# What to produce
Within the data, how many lines hold the word "landing"? Answer with nothing but the number.

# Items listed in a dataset
++++++++

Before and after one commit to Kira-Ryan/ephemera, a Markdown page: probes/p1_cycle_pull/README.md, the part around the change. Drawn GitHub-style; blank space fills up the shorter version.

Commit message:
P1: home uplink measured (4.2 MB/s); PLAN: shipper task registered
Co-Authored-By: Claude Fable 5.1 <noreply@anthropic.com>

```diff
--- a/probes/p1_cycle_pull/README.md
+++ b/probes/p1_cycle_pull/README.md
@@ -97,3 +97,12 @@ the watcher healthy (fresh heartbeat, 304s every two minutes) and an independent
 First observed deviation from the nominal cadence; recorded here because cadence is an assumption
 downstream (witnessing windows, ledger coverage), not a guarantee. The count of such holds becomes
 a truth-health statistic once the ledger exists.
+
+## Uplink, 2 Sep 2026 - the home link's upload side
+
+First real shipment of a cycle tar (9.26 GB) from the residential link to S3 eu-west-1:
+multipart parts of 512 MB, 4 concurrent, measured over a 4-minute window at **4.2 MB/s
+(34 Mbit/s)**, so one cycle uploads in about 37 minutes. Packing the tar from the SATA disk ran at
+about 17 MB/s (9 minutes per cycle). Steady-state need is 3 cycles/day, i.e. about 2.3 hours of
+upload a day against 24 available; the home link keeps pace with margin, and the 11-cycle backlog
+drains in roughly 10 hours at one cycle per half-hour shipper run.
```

++++++++

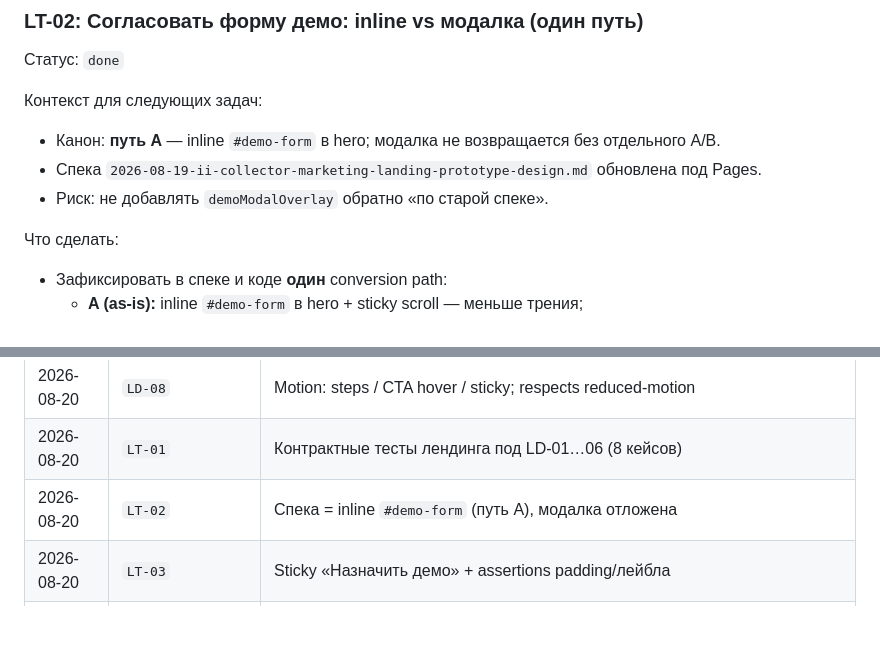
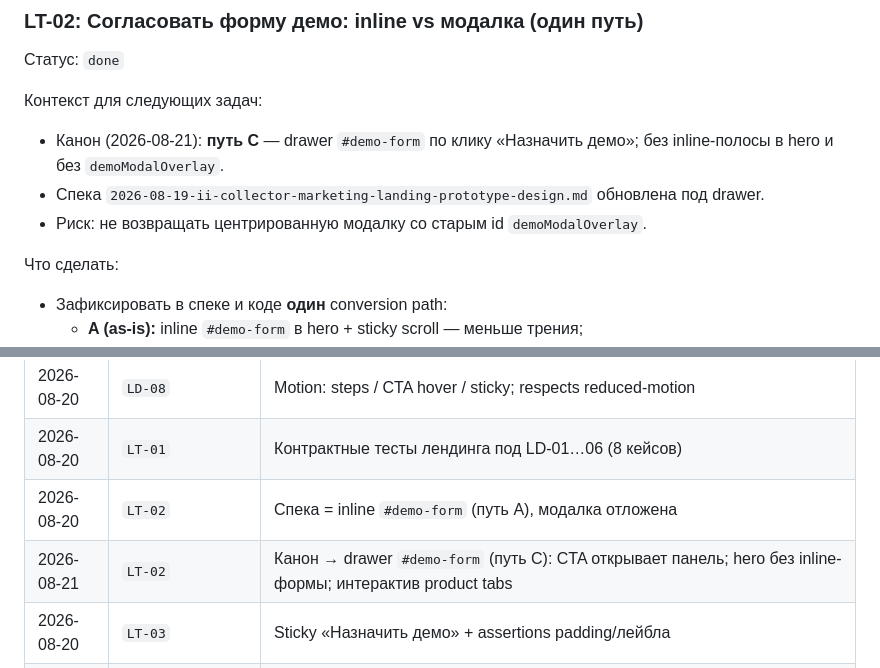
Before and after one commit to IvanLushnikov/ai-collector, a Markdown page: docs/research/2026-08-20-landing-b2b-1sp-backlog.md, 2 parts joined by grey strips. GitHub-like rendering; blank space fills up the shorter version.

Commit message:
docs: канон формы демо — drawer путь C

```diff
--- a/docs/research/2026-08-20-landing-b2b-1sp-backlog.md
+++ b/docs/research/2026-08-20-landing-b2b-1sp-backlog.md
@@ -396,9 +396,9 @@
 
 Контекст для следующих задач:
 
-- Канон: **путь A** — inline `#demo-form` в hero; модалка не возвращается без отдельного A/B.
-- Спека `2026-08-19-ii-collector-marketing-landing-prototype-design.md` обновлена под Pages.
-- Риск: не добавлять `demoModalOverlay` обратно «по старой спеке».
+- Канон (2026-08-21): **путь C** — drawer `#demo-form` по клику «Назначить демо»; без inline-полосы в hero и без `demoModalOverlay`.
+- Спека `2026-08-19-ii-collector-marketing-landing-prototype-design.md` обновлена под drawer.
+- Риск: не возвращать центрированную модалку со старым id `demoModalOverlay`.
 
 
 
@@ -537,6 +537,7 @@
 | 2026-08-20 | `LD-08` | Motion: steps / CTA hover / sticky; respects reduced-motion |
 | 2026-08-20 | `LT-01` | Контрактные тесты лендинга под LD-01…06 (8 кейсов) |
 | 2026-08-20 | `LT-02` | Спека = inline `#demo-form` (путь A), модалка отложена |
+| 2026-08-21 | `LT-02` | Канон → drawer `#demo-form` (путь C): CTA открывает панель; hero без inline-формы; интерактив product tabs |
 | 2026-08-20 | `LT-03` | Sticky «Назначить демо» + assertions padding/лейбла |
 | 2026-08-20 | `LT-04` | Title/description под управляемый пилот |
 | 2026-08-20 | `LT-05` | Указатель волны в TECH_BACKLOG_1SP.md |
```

++++++++

# Your solution
5